Friday, May 27, 2011
To Write Love...a Blog about Depression (CC Winners)
Anyone who sees me on a normal day will recognize this bracelet dangling from my wrist. Other days, you'll probably see me sporting a "To Write Love On Her Arms" tee-shirt. I'm a huge fan of the organization and all they do for people who suffer from depression and families/friends of suicide victims and survivors (including families and friends) of suicide attempts. I can't tell you what they mean to me. And I also can't tell you how I suffer. The words don't always come out the way I want them to, and I fear talking about the dark days--as if even mentioning what I go through might send me back into the pitch. So who better than J.S. Wayne to stand with me and bring about awareness with his experience and gift with words. If you've never met him, never read a word he's written...it is my most sincere honor to introduce you to J.S. Wayne.
I would like to believe that I am unique. In many ways, I am. I can take a great deal of pride in knowing that I have done things and been places that most people have never done, been, or seen. I’ve had a rich and full life so far, and I hope that it continues to be so.
But in one way, I am not unique at all.
I am one of nearly forty-two million Americans, or 16.5% of the total population, who suffers from depression.
We’ve all seen the commercials featuring the (mostly women) sitting on her couch looking sad while the world passes her by. “Depression hurts,” is the tagline for these commercials. And there’s a very good reason for that.
But before we get into the whys and wherefores, we first have to set a working definition of depression. So:
The DSM-IV, the gold standard in diagnosing mental illness among the psychological/psychiatric community for decades, defines depression as a complex of symptoms stemming from a biochemical imbalance in the brain that is severe enough to interfere with a person’s inability to function normally in a job, relationship, or other social or private matters and lasts more than two weeks. The symptoms include insomnia or needing excessive amounts of sleep, depressed mood during most of the day, loss of interest in activities that normally the person enjoys, significant weight loss or gain (equal to or more than 5% of the person’s normal body weight in a one-month period), apparent inability to move or think quickly as observed by others, fatigue or loss of energy nearly every day, feelings of worthlessness or excessive or irrational guilt (“I’m sorry I was ever born, look at all the trouble I’ve caused”), diminished ability to think or concentrate, and recurrent or obsessive thoughts of death, suicide, or a specific plan or attempt to commit suicide.
To be considered depressed, one must exhibit at least five out of the nine traits listed above; and this is only for ONE type of depression (major depressive episode); the DSM-IV lists out NINE specific kinds of depression or depressive disorder. At least one of the five traits exhibited must be either depressed mood or loss of interest or pleasure.
At one point or another, I have exhibited Every. Last.

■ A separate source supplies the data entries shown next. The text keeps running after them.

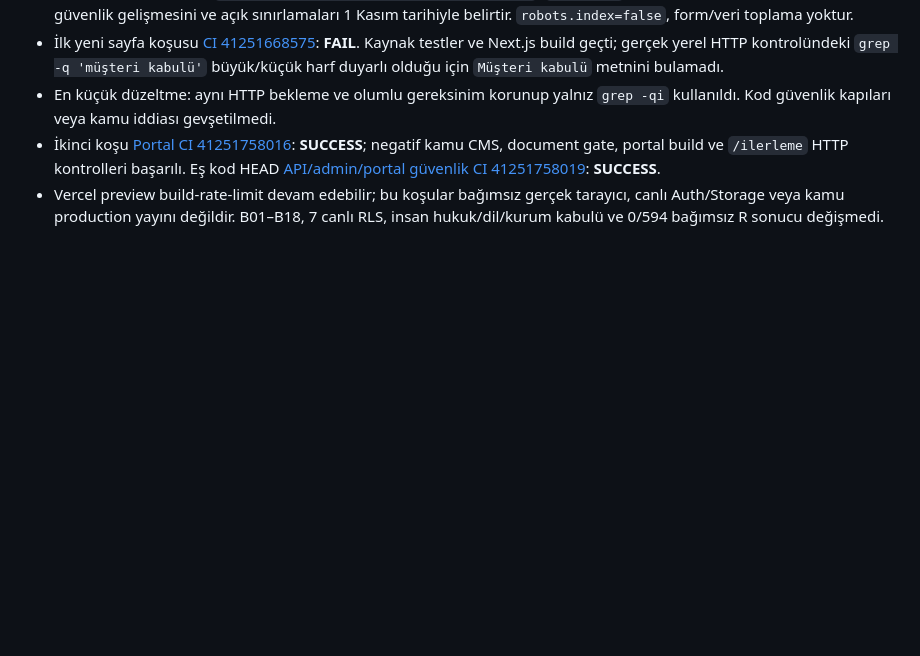
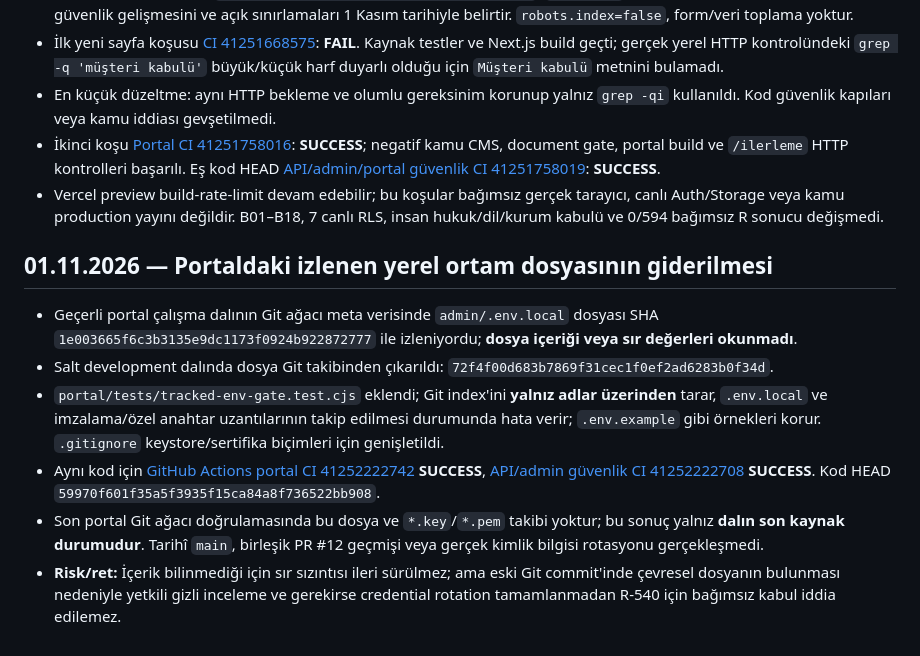
Before and after one commit to netadalet-oss/avofis-platform, a Markdown page: docs/program/SEVIYE1_PORTAL_GUNCEL_KANIT_2026-10-31.md, the part around the change. Drawn GitHub-style; blank space fills up the shorter version.

Commit message:
docs(s1): record portal env file untracking, tests, CI and unresolved historical secret risk

```diff
--- a/docs/program/SEVIYE1_PORTAL_GUNCEL_KANIT_2026-10-31.md
+++ b/docs/program/SEVIYE1_PORTAL_GUNCEL_KANIT_2026-10-31.md
@@ -58,3 +58,12 @@ Vercel preview kontrolünde planın `build-rate-limit` durumuna rastlanmıştır
 - En küçük düzeltme: aynı HTTP bekleme ve olumlu gereksinim korunup yalnız `grep -qi` kullanıldı. Kod güvenlik kapıları veya kamu iddiası gevşetilmedi.
 - İkinci koşu [Portal CI 41251758016](https://github.com/netadalet-oss/avofis-platform/actions/runs/41251758016): **SUCCESS**; negatif kamu CMS, document gate, portal build ve `/ilerleme` HTTP kontrolleri başarılı. Eş kod HEAD [API/admin/portal güvenlik CI 41251758019](https://github.com/netadalet-oss/avofis-platform/actions/runs/41251758019): **SUCCESS**.
 - Vercel preview build-rate-limit devam edebilir; bu koşular bağımsız gerçek tarayıcı, canlı Auth/Storage veya kamu production yayını değildir. B01–B18, 7 canlı RLS, insan hukuk/dil/kurum kabulü ve 0/594 bağımsız R sonucu değişmedi.
+
+## 01.11.2026 — Portaldaki izlenen yerel ortam dosyasının giderilmesi
+
+- Geçerli portal çalışma dalının Git ağacı meta verisinde `admin/.env.local` dosyası SHA `1e003665f6c3b3135e9dc1173f0924b922872777` ile izleniyordu; **dosya içeriği veya sır değerleri okunmadı**.
+- Salt development dalında dosya Git takibinden çıkarıldı: `72f4f00d683b7869f31cec1f0ef2ad6283b0f34d`.
+- `portal/tests/tracked-env-gate.test.cjs` eklendi; Git index'ini **yalnız adlar üzerinden** tarar, `.env.local` ve imzalama/özel anahtar uzantılarının takip edilmesi durumunda hata verir; `.env.example` gibi örnekleri korur. `.gitignore` keystore/sertifika biçimleri için genişletildi.
+- Aynı kod için [GitHub Actions portal CI 41252222742](https://github.com/netadalet-oss/avofis-platform/actions/runs/41252222742) **SUCCESS**, [API/admin güvenlik CI 41252222708](https://github.com/netadalet-oss/avofis-platform/actions/runs/41252222708) **SUCCESS**. Kod HEAD `59970f601f35a5f3935f15ca84a8f736522bb908`.
+- Son portal Git ağacı doğrulamasında bu dosya ve `*.key`/`*.pem` takibi yoktur; bu sonuç yalnız **dalın son kaynak durumudur**. Tarihî `main`, birleşik PR #12 geçmişi veya gerçek kimlik bilgisi rotasyonu gerçekleşmedi.
+- **Risk/ret:** İçerik bilinmediği için sır sızıntısı ileri sürülmez; ama eski Git commit'inde çevresel dosyanın bulunması nedeniyle yetkili gizli inceleme ve gerekirse credential rotation tamamlanmadan R-540 için bağımsız kabul iddia edilemez.
```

One.
Frightening, isn’t it?
Depression is not just in a person’s mind; according to the National Institute for Mental Health, suicide is the third-leading cause of death among people ages 15-24. Women are twice as likely as men to experience depression; but men are THREE TIMES more likely to attempt or commit suicide as women.
People experiencing depression will often know they are acting irrationally or “out of character,” but can’t seem to figure out why. They may be lethargic or capable of running for days on end on an amount of sleep that a healthy person would find wholly inadequate. Depression is often linked to physical complaints such as joint or back pain that are untraceable and undetectable upon physical examination. So, yes, when the commercials say that depression hurts, they mean to be taken very literally, in a wide variety of senses.
Depression hurts the sufferer; it also hurts the people who care about and rely on the sufferer. Billions of dollars are lost in worker productivity and medical expenses each year as a direct result of depression. It tears families and lives apart. People lose their jobs, their houses, and even, tragically, their lives because of depression every year, in mind-boggling numbers.
If you just read the symptom list I gave above and said, “Hey, that sounds like me,” and you’re still reading this, you need to be on the phone or the web, getting in touch with your family. A friend. Your doctor. Your priest (or equivalent religious figure or aid). Anyone you love or trust enough to be honest about what you’re feeling, and why. And then you need to get help.
Some people find that medication works well. Some people alter their habits and lifestyle in a healthy way with remarkable results. Active meditation is the best way for some, while others find classical treatment from a qualified therapist works. Whatever YOUR best way is, find it. Don’t keep it to yourself. Don’t suffer in silence. Don’t let yourself become another tragic statistic.
It takes a lot of courage to ask for help. It may be the hardest thing you’ll ever do.
But it may save your job, your marriage, or even your life.
Weighed against that, isn’t it worth it? It won’t be comfortable; it won’t be easy. I’m not going to tell you it is.
But I swear on everything I hold sacred that it is worth it. And it’s not your fault. It’s not a failing or a weakness. It’s not something you see coming, or that you can say will never happen to you. But there is help. There is hope. And there are a hell of a lot of people out there who’ve been there and understand.
You’re talking to one of them now.
If you or someone you know is experiencing any or all of the symptoms I listed above, do your homework. Ask questions. Listen to the answers. And call or visit any of these resources. Don’t wait. Don’t hesitate.
You may save a life.
Still need more convincing? Stop over to J.S. Wayne's Blog and read Melissa's Secret. Everyone should read this story! It can really open your eyes.
1-800-273-8255 is the number for the Suicide Prevention Hotline in the US. Check your directory for the appropriate number for your locale. Make this your first call, especially if you have ANY reason to believe that you or the person you’re concerned about may be thinking about suicide.
American Foundation for Suicide PreventionDepression and Suicide Resources and Information
To Write Love On Her Arms (clickable picture link)Resources and Assistance for Sufferers of Drug Abuse, Depression, Suicide Attempts, and Their Families
Allure Van Sanz T-shirt
Allure Van Sanz Ebook (Your choice of any Noble book)
Erotic author J.S. Wayne's copy of Angels Would Fall
Erotic author J.S. Wayne's copy of Angel of the Morning
Colon Cancer Awareness Giveaway Winners:
AVS Book - Mona Risk
Patti Shenberger Print Book - Wendy S. Marcus
Avril Ashton's Ebook - Neecy